Exercise - Search the records below for the string "PLAN", and report each line that contains it.

Information -
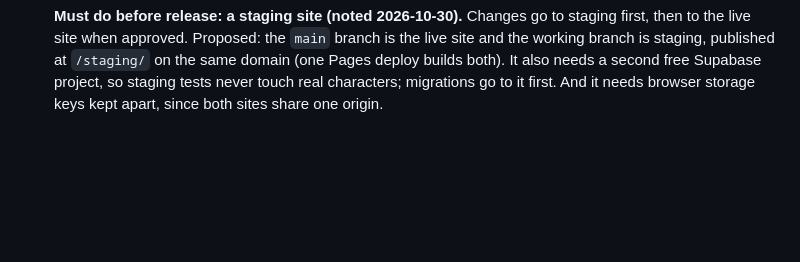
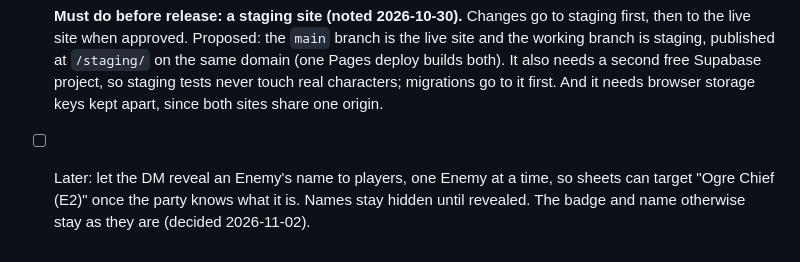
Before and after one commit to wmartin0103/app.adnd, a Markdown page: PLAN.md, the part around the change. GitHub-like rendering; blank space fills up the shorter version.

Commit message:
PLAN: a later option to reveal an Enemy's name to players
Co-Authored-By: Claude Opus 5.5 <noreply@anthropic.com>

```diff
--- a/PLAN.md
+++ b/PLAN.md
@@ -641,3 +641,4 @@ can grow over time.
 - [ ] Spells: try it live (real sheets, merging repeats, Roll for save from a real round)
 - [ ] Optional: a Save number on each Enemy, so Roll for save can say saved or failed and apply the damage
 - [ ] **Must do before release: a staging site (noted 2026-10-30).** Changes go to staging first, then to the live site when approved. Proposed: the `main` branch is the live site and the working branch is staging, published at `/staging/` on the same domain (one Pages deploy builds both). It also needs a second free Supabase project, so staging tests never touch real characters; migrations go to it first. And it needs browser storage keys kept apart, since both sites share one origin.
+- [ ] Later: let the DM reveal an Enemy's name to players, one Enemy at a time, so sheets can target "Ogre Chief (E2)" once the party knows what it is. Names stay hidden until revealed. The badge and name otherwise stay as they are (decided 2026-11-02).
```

Answer to this task -
Before and after one commit to wmartin0103/app.adnd, a Markdown page: PLAN.md, the part around the change. GitHub-like rendering; blank space fills up the shorter version.
PLAN: a later option to reveal an Enemy's name to players
--- a/PLAN.md
+++ b/PLAN.md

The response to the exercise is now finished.